**EXERCISE**
Repeat the following data exactly, omitting pictures.
----- SUPPLIED DATA
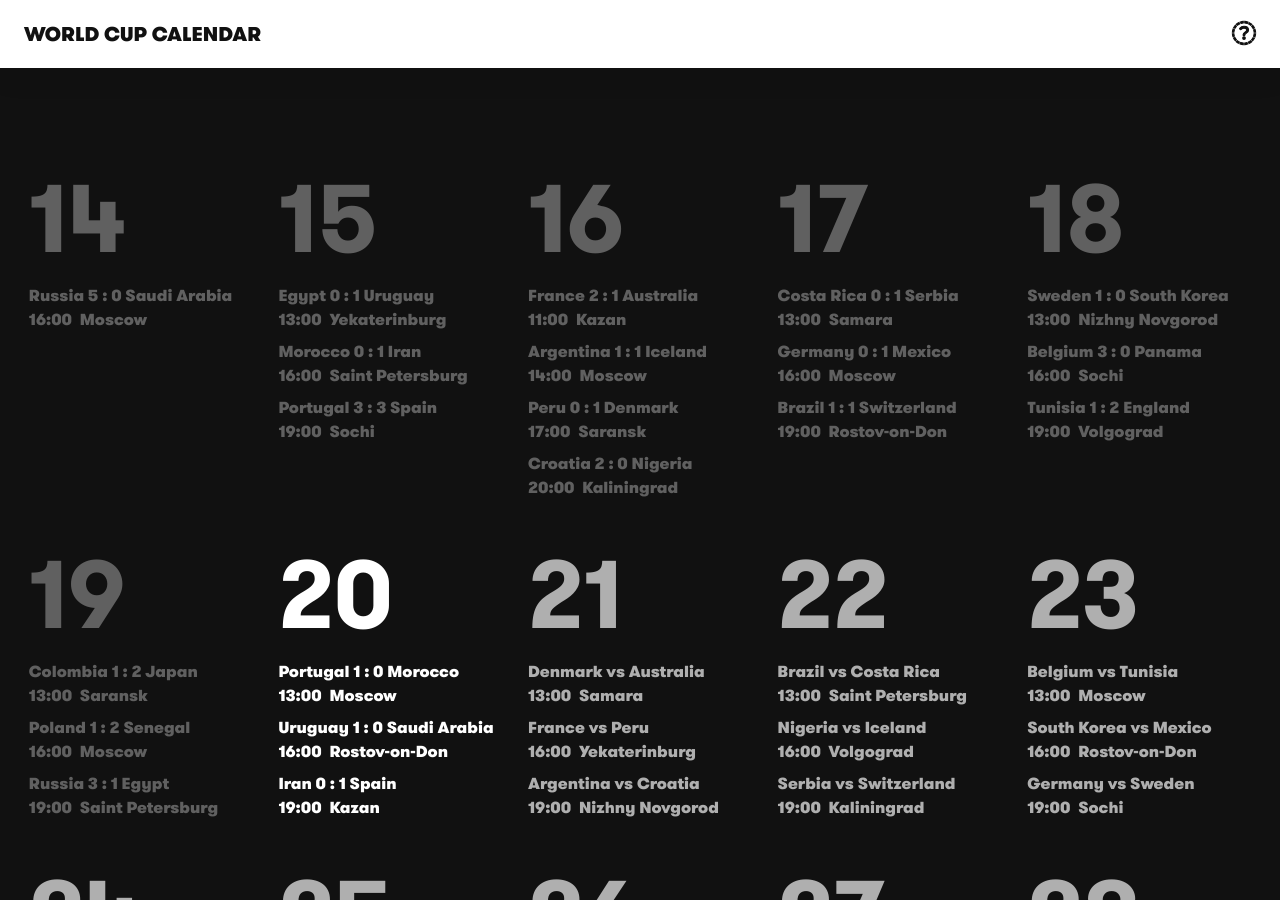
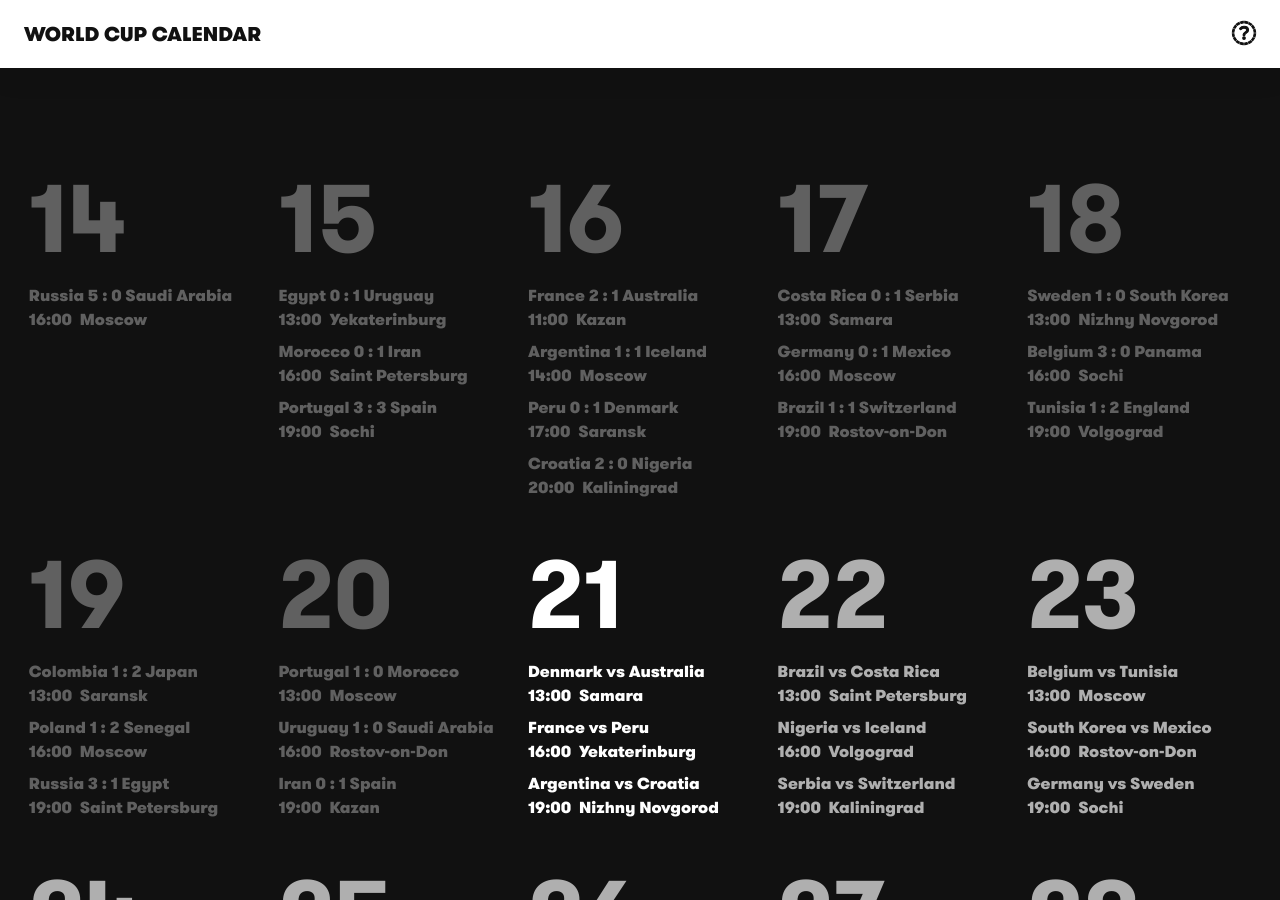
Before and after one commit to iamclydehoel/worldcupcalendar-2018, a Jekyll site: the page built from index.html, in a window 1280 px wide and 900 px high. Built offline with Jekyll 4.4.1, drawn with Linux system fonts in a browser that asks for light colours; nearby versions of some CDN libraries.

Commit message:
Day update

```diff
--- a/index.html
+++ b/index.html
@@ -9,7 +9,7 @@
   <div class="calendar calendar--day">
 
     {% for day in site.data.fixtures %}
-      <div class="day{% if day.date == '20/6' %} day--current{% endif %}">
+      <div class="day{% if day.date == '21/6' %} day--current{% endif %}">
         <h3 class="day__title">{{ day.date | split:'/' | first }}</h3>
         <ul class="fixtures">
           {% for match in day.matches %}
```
----------
**TASK SOLUTION**
Before and after one commit to iamclydehoel/worldcupcalendar-2018, a Jekyll site: the page built from index.html, in a window 1280 px wide and 900 px high. Built offline with Jekyll 4.4.1, drawn with Linux system fonts in a browser that asks for light colours; nearby versions of some CDN libraries.

Commit message:
Day update

```diff
--- a/index.html
+++ b/index.html
@@ -9,7 +9,7 @@
   <div class="calendar calendar--day">
 
     {% for day in site.data.fixtures %}
-      <div class="day{% if day.date == '20/6' %} day--current{% endif %}">
+      <div class="day{% if day.date == '21/6' %} day--current{% endif %}">
         <h3 class="day__title">{{ day.date | split:'/' | first }}</h3>
         <ul class="fixtures">
           {% for match in day.matches %}
```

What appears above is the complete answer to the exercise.